[Work request] Gather the lines from the material that contain "reported".

[Dataset entries]
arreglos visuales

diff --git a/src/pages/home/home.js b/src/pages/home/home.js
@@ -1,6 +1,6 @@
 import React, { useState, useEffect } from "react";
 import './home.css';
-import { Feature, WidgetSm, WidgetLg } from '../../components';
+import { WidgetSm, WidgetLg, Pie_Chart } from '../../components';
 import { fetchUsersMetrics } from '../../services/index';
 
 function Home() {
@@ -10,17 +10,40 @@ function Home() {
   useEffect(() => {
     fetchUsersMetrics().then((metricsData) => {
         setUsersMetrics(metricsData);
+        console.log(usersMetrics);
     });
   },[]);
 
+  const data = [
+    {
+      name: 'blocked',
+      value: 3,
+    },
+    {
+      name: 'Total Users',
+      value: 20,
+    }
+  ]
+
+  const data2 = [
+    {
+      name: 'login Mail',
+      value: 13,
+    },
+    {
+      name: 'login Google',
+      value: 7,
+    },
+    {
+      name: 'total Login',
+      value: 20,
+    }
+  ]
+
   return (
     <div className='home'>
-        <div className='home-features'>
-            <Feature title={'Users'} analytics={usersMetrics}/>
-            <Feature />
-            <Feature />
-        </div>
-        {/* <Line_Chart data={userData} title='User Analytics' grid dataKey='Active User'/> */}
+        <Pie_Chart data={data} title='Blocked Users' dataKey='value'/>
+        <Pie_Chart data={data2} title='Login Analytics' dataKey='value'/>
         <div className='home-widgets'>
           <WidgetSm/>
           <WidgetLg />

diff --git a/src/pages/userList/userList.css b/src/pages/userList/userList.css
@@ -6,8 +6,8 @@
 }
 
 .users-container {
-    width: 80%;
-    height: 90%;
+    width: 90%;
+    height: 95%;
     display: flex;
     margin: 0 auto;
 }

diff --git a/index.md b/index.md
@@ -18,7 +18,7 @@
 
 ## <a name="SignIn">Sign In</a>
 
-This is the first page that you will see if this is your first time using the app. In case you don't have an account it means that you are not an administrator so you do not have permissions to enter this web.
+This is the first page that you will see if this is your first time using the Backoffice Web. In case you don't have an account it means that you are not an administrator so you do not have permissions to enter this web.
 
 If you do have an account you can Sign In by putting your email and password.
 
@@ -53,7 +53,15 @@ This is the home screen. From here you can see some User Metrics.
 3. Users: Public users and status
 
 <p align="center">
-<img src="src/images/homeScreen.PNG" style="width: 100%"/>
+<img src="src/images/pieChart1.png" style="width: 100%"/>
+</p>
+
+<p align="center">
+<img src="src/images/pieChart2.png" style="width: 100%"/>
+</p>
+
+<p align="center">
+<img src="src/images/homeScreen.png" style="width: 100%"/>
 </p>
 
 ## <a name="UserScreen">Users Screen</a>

* * *

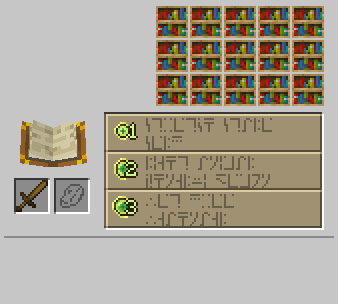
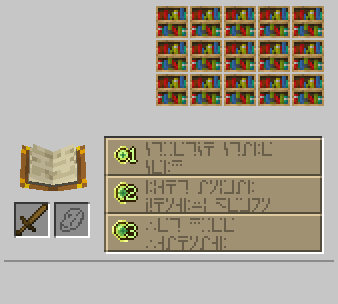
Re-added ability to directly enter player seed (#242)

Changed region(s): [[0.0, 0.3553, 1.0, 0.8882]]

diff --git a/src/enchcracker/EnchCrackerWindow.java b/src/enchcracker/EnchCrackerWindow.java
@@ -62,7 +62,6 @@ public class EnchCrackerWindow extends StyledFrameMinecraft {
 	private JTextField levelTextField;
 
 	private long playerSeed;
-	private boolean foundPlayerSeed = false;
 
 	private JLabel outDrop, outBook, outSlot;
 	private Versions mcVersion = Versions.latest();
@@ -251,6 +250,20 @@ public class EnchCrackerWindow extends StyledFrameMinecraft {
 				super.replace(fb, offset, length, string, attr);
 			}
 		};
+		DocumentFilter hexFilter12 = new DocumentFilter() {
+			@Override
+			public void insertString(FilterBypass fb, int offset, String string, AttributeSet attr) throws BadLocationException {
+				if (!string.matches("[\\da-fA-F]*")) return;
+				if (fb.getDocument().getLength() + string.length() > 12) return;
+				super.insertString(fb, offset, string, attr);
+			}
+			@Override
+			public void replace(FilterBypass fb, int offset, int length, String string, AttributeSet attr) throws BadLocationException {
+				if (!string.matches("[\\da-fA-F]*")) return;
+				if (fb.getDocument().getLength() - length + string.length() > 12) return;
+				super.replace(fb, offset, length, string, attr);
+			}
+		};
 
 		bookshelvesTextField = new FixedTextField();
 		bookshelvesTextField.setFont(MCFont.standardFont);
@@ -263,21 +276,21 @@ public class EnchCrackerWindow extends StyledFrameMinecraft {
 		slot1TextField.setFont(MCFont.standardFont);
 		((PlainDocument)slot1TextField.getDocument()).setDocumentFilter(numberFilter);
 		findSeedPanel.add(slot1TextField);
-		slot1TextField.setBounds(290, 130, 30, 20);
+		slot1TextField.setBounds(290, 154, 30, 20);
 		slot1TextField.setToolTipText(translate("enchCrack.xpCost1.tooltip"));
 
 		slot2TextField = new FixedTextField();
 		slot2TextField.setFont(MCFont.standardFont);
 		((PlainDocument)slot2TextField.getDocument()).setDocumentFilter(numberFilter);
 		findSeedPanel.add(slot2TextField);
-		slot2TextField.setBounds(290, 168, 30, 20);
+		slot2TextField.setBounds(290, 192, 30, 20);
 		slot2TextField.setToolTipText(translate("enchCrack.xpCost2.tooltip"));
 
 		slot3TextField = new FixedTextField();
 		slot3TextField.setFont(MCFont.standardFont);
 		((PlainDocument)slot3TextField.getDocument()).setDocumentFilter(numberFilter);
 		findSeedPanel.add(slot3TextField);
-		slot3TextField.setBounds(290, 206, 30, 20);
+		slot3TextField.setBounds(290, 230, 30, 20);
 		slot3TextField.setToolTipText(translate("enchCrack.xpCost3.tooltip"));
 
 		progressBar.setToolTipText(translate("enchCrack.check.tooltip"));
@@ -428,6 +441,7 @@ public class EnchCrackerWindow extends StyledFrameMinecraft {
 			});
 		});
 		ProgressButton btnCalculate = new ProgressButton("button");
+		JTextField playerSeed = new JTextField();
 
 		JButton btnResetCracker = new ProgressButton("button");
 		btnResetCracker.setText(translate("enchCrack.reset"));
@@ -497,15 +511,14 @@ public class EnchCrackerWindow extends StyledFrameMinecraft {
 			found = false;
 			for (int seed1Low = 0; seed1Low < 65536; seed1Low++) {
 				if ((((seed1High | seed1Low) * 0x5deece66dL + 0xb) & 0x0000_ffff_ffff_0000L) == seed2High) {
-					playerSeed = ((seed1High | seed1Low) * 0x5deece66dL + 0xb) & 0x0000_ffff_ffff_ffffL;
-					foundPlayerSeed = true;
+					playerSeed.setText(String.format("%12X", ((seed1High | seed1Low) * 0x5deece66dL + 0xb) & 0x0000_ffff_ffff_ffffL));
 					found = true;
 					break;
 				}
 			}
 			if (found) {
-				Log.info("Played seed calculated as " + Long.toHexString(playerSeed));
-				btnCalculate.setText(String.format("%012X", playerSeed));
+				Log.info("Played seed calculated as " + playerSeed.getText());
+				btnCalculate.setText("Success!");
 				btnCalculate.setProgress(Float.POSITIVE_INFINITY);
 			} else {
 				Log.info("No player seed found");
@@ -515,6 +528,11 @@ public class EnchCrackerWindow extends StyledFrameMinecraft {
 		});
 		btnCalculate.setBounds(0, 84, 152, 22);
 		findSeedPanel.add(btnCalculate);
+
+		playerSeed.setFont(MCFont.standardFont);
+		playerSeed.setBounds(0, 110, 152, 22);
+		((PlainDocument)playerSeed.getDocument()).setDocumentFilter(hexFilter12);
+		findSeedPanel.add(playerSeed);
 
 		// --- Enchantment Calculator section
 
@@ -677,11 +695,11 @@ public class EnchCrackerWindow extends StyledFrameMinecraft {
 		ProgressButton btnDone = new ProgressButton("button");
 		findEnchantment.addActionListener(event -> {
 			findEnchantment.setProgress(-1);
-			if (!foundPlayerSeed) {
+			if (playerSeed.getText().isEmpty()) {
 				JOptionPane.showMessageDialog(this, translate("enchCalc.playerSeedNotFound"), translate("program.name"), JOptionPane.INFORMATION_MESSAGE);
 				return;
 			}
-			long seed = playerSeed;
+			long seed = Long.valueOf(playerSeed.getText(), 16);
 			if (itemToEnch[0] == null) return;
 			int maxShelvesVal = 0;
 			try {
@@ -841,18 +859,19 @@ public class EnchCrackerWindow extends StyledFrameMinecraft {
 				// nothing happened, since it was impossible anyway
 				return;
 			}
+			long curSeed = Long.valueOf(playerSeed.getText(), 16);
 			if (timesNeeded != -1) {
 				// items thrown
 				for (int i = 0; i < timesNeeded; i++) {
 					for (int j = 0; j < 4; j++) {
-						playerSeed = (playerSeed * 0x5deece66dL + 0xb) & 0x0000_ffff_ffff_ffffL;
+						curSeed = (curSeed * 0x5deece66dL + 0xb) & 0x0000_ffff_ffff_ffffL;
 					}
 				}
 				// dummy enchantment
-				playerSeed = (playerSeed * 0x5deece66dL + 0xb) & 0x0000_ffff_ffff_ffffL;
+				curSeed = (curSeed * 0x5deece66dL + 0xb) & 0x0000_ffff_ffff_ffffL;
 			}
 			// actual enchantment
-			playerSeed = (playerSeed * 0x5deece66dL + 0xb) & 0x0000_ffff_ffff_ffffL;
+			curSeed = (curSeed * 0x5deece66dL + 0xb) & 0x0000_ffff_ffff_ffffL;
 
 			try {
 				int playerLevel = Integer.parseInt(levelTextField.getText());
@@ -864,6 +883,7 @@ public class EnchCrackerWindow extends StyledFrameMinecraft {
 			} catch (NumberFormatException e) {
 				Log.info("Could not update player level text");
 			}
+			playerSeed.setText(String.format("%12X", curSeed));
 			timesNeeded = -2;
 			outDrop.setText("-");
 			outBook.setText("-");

...

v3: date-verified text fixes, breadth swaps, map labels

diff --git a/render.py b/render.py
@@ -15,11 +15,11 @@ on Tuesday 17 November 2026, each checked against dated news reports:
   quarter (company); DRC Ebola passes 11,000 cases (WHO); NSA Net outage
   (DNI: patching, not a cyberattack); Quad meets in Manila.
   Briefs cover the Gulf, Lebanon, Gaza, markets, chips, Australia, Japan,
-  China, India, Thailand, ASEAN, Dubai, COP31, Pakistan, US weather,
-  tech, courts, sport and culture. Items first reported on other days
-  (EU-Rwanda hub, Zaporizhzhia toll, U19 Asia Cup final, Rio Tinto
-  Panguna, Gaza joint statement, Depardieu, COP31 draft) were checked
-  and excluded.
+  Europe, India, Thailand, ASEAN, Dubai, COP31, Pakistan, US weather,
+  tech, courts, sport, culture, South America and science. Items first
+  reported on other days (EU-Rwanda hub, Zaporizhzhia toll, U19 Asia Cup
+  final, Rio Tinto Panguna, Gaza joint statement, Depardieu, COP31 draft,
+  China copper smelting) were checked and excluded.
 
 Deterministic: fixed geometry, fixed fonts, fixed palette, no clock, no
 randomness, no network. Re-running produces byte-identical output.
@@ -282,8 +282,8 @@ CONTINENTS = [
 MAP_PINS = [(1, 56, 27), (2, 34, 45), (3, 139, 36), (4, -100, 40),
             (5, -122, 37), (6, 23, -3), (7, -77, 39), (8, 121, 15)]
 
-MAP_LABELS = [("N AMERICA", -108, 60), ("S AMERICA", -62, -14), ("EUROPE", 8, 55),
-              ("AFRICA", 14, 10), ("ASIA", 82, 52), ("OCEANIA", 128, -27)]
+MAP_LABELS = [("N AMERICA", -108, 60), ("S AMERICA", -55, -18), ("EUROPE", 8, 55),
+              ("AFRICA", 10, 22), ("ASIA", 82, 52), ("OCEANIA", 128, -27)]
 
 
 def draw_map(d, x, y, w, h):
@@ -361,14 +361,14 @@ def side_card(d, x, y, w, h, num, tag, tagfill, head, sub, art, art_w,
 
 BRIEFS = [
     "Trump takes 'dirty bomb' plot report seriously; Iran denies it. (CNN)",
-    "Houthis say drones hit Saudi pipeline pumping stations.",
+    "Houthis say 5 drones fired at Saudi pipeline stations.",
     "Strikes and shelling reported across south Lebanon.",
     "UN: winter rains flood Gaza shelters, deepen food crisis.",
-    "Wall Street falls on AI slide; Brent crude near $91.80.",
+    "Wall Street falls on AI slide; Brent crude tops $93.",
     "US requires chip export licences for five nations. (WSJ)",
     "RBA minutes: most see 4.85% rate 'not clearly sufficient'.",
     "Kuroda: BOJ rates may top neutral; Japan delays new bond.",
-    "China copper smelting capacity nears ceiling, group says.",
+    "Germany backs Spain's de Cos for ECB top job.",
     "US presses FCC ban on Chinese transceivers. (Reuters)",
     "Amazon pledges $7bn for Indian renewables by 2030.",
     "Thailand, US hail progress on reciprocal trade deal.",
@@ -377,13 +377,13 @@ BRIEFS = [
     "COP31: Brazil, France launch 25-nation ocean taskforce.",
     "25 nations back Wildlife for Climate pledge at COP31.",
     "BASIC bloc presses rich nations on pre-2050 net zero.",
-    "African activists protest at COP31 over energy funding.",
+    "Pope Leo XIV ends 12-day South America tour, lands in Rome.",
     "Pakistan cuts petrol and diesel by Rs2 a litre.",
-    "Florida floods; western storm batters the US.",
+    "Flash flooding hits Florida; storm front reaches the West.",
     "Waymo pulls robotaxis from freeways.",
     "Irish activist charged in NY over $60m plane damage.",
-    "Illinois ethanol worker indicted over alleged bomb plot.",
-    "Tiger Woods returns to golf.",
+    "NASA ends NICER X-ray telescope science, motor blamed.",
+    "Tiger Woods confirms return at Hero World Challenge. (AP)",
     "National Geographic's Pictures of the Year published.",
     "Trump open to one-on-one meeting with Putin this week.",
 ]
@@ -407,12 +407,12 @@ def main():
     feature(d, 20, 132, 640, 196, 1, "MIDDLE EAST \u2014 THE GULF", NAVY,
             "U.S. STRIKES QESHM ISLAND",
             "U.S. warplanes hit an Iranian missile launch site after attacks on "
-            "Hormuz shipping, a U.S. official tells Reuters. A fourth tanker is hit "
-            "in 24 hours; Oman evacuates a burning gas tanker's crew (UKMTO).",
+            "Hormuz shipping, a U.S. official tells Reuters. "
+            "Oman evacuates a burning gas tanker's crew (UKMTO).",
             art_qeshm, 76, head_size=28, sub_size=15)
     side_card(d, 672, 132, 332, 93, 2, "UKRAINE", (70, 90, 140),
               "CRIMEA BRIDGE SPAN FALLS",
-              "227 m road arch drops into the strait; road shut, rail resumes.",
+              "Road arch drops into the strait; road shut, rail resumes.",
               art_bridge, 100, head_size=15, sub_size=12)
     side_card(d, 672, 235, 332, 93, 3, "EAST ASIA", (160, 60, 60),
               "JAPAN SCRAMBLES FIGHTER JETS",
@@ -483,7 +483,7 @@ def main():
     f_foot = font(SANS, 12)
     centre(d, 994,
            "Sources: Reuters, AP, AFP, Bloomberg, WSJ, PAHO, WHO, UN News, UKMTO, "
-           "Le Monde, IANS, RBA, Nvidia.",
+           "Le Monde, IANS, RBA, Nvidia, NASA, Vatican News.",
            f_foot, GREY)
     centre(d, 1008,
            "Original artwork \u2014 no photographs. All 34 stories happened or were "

[The answer]
-  tech, courts, sport and culture. Items first reported on other days
+  reported on other days (EU-Rwanda hub, Zaporizhzhia toll, U19 Asia Cup
     "Strikes and shelling reported across south Lebanon.",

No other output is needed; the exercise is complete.